• Mechanic Michael Clark Jr. removes blowoff plates from a M1A1 Abrams tank in the combat disassembly/reassembly building at Anniston Army Depot.

    Abrams tank programs increasing

    Mechanic Michael Clark Jr. removes blowoff plates from a M1A1 Abrams tank in the combat disassembly/reassembly building at Anniston Army Depot.

  • Mechanics Joe Parker (left) and Earl Wood work on electronic components in an M2A2 System Enhancement Package, version 2 in the combat disassembly/reassembly building at Anniston Army Depot.

    Abrams tank programs increasing

    Mechanics Joe Parker (left) and Earl Wood work on electronic components in an M2A2 System Enhancement Package, version 2 in the combat disassembly/reassembly building at Anniston Army Depot.

  • Mechanic Trent Green removes a part from a M2A2 System Enhancement Package, version 2 at Anniston Army Depot. The tank is part of a program to inspect and repair vehicles without a complete overhaul.

    Abrams tank programs increasing

    Mechanic Trent Green removes a part from a M2A2 System Enhancement Package, version 2 at Anniston Army Depot. The tank is part of a program to inspect and repair vehicles without a complete overhaul.

ANNISTON ARMY DEPOT, Ala. - The depot's overhaul and reset programs for various versions of M1 Abrams tanks began in 1978 and currently bring an average workload of $530 million to the installation each year. In the last few years, two new programs - one to overhaul battle-damaged M1A2s and another to inspect and repair M1A2s - have begun on the installation and continue to grow.

<b>Two types</b>

Anniston Army Depot is the Center for Industrial and Technical Excellence for the M1 family of tanks and currently repairs two types of M1 tanks, the M1A1 and M1A2 System Enhancement Package, version 2. These tanks differ in ways that are difficult to see from outside the vehicle, but make a large difference on the inside.

Both tanks are big, weighing in at 70 tons.
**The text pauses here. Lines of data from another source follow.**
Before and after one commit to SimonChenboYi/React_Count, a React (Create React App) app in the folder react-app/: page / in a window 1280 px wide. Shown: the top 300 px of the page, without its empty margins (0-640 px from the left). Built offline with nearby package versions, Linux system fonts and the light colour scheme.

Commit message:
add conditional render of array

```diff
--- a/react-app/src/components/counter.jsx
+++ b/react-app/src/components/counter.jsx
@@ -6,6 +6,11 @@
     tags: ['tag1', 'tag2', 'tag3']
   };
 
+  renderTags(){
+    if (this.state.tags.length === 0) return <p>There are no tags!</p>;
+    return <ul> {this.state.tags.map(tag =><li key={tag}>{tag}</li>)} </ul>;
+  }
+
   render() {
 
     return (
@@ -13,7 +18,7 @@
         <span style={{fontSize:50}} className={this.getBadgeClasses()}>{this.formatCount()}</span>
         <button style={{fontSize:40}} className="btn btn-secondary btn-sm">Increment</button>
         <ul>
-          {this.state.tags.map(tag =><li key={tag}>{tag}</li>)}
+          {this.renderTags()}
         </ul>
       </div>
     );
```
The differences lie mainly in their electronics and suspension. The M1A2 SEP v2 has a heavier suspension, giving it greater pulling power, as well as digital electronics and a Commander's Integrated Thermal Viewer, enabling the tank commander to see with infrared and night vision, the way a gunner does.
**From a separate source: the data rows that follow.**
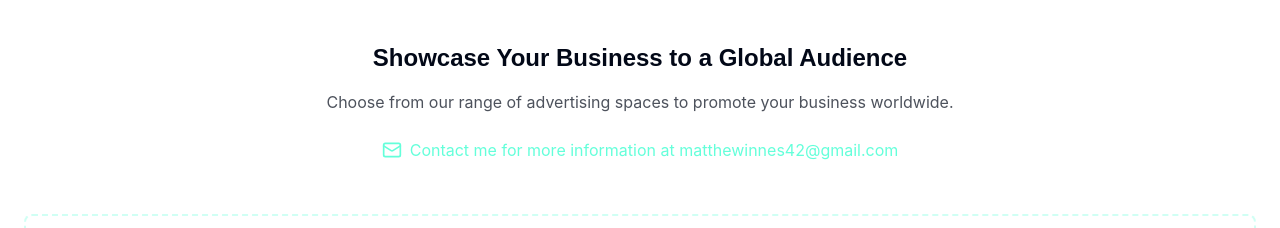
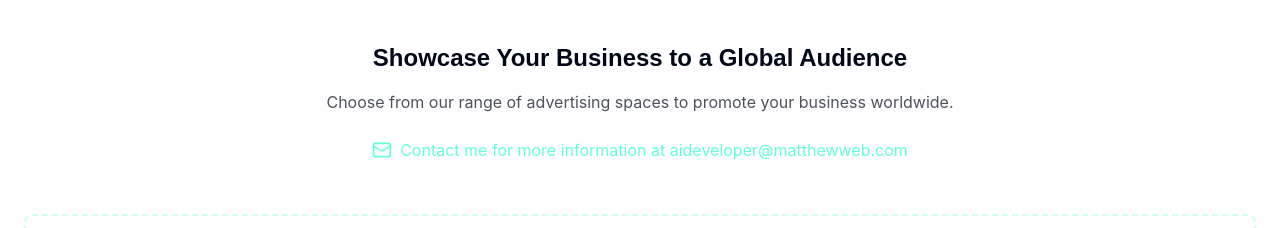
Before and after one commit to MatthewRInnes/matthewweb, a React (Vite) app: page / in a window 1280 px wide. Shown: the part 10980-11208 px from the top of the page. Built offline with nearby package versions, Linux system fonts and the light colour scheme; no server answers.

Commit message:
Update email address in ClassifiedAds component

```diff
--- a/src/components/ClassifiedAds.tsx
+++ b/src/components/ClassifiedAds.tsx
@@ -36,11 +36,11 @@ const ClassifiedAds = () => {
             Choose from our range of advertising spaces to promote your business worldwide.
           </p>
           <a
-            href="mailto:matthewinnes42@gmail.com"
+            href="mailto:aideveloper@matthewweb.com"
             className="inline-flex items-center text-teal hover:text-teal/80 transition-colors"
           >
             <Mail className="mr-2" size={20} />
-            Contact me for more information at matthewinnes42@gmail.com
+            Contact me for more information at aideveloper@matthewweb.com
           </a>
         </div>
 
```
"It puts eyes all around the tank," said Blake Edwards, program manager for the M1A2 overhaul programs.

<b>Quick, but thorough</b>

The new inspect and repair program, known to maintenance experts as a 10/20 program, provides rapid turn-around on M1A2 SEP v2 tanks. Through this program, depot workers inspect each vehicle, perform all preventative maintenance and repair or replace all parts that are not functioning to standards.

"The vehicles are not disassembled the whole way," said Gary Geier, program manager for the M1A2 10/20 programs. "They are not overhaul vehicles, so the cycle time is a lot shorter."

During the summer of 2009, 63 tanks were repaired through this process. Another 18 were completed in November and December and shipped to Fort Hood, Texas, the last week of 2009. Now, workers anticipate repairing 174 in only five months.

"We cut our teeth last summer," said Geier. "Depot shops learned a lot through that program and are really going to be ramping up wide open in the next couple of weeks to complete the next 174 tanks."

The newly repaired vehicles are returned to service fully tested and functional with a fresh coat of paint.

<b>More than just a dent</b>

The depot has 20 battle-damaged M1A2 SEP v2 tanks workers will begin to completely overhaul this month. Because of the level of work needed on these vehicles, plans are to disassemble, repair and reassemble two or three each month, completing the contract in September.

"You are talking about a vehicle that is in need of nearly total replacement and we bring it up to the level of a new M1A2 SEP v2," said Edwards.

The program is helped through a partnership with depot tenant General Dynamics Land Systems. Last year, GDLS began to purchase many of the parts for the tanks, organizing them into kits and delivering them to the depot shops where the work is performed.

Each tank, no matter the condition it arrives in, returns to duty in like-new condition.

"The customer is the ultimate person we try to please at all costs," said Edwards.

<b>M1A1 still rolling along</b>

Though the two newest M1 programs are rapidly growing, the M1A1 tank program is still in high demand. Between February 2010 and June 2011 the depot plans to overhaul or reset 142 M1A1s for the Marine Corps and an additional 26 for the Army.

According to Larry Phillips, program manager for the M1A1 programs, approximately 18 M1A1s can be broken down each month into power packs, turrets, hulls and baskets of parts. The shops on depot then take the pieces, repair and rework where they are able, replace parts that cannot be salvaged and bring the entire vehicle back up to like-new condition.

Page last updated Fri July 22nd, 2011 at 12:16